Katie Buckland has been experiencing a lot of firsts lately as the executive director of the Writers Guild Foundation.
When the WGA strike kicked off in May, she and her small staff were asked to manage the “forlorn and sad little” picket line outside of Universal Gate 8 on Barham Boulevard, where they experienced brutally hot days and the not-so-pleasant development that’s come to be known as Treegate.
“I felt like I lived there for a couple of months, but my staff did a tremendous job of keeping it as entertaining as possible,” Buckland says proudly. “I don’t know why, but every time we pushed the button for the stoplight at that corner, it said ‘change password.’ We never figured it out.”
Now that the strike is over, she’s facing an unprecedented chapter in her 10 years of managing the non-profit that offers support and training programs for aspiring screenwriters: her operating budget is at 0. The five-month-long work stoppage dried up any and all donations to the foundation that is a separate legal entity from the WGA, even though they rent space inside the guild’s building and do occasional projects with the union.
“The studios fund some of our pipeline programs, particularly a program called Writers Access, which is amazing and has trained brilliant young writers to be script coordinators and writers assistants as a stepping stone to a career in writing,” explains Buckland. “There’s also some studio funding for a screenwriting program we run for veterans. The [studio people] felt very bad about it, but the second day of the strike they called and said, ‘we’re so sorry. We cannot give you the money that we had promised you.’ Writing a check to us was the same thing as writing a check to the Guild, which they were not going to do. So it was kind of a tough day at work.”
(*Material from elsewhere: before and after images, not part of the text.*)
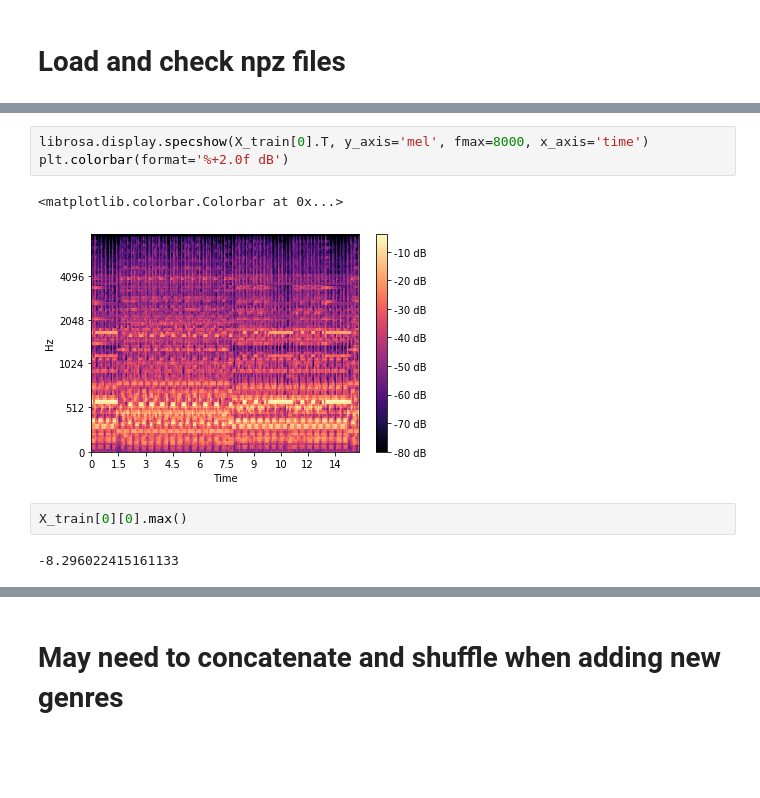
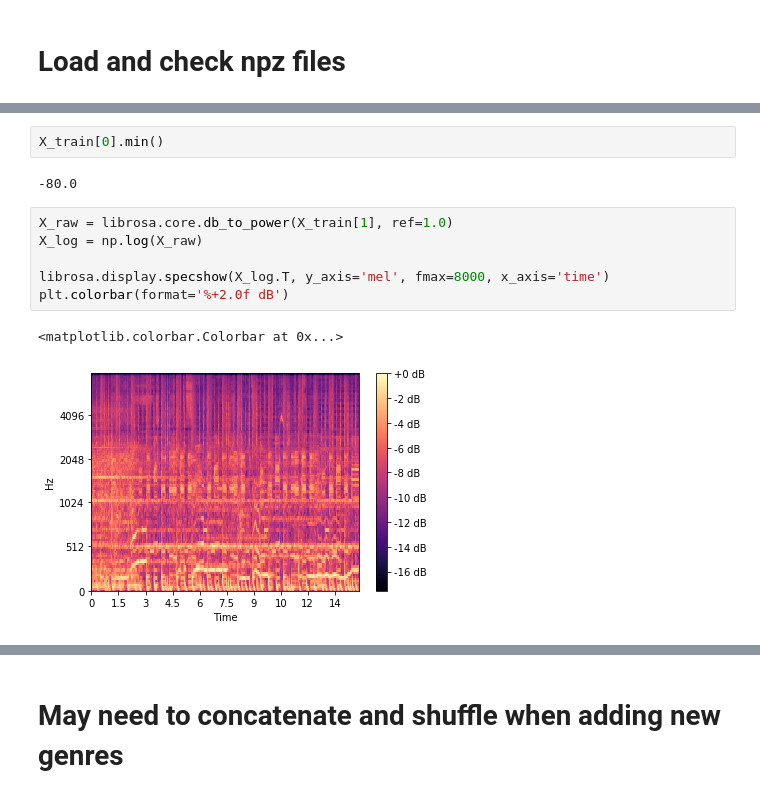
Before and after one commit to anthonybaulo/music-genre-classification, a Jupyter notebook: scrap.ipynb, the cells around one changed output, grey strips where cells are left out. Cells and saved outputs as stored; diff of their text form; blank space fills up the shorter version.

```diff
--- a/scrap.ipynb
+++ b/scrap.ipynb
@@ -30,10 +38,13 @@ print(X_train.shape, y_train.shape)
+# %%
+X_train[0].min()
+# %% [output]
+-80.0
 # %%
-librosa.display.specshow(X_train[0].T, y_axis='mel', fmax=8000, x_axis='time')
+X_raw = librosa.core.db_to_power(X_train[1], ref=1.0)
+X_log = np.log(X_raw)
+
+librosa.display.specshow(X_log.T, y_axis='mel', fmax=8000, x_axis='time')
 plt.colorbar(format='%+2.0f dB')
 # %% [output]
 <matplotlib.colorbar.Colorbar at 0x...>
-[figure, old version]
+[figure, new version]
-# %%
-X_train[0][0].max()
-# %% [output]
--8.296022415161133
```
Also changed, not shown: parts of 5 cells of this notebook, 1 other file.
Donations from writers during the strike were predictably nonexistent, as was the FYC money the foundation typically generated from their newsletters. Some folks still sent in cash, but Buckland quickly realized the donors wanted to offer direct assistance to people in need so she rerouted the money to the Entertainment Community Fund.
Eventually, Buckland had to dip into the foundation’s savings to cover payroll for her eight staffers.
“We’ve never had to do that,” admits Buckland. “It’s the first time we’ve ever had to use our emergency savings account for operating expenses. The point of a savings account for a nonprofit is to cover one-time capital expenses that are approved by the board. I have never worried about money the way that I’m worrying now.”
Now that the strike is over, Buckland and the foundation’s board have to figure out how to replenish their savings and get their operating budget back to normal. Her hope is to seek donations from “established writers who were not impacted in the same way as some of the younger writers by the strike.” How to do that? By reminding everyone of the foundation’s popular programs and the difference they make in Hollywood.
“The goal behind Writers Access was for people with absolutely no connection to Hollywood to get employed,” says Buckland. “The positions of script coordinators and writers assistants are a way in the door. The first time we opened up the very first class, it crashed our servers. We had something like 900 applicants for 16 spots. It’s essentially a writing competition. They’re not all young people, but for the most part, they come from the most diverse backgrounds you’ve ever seen in your life. They’re amazing writers, and several of them have already been staffed on TV shows. So it’s a really effective pipeline program.”
The foundation also maintains an extensive script library that also serves as a place for writers to work. For more information about the foundation, click here.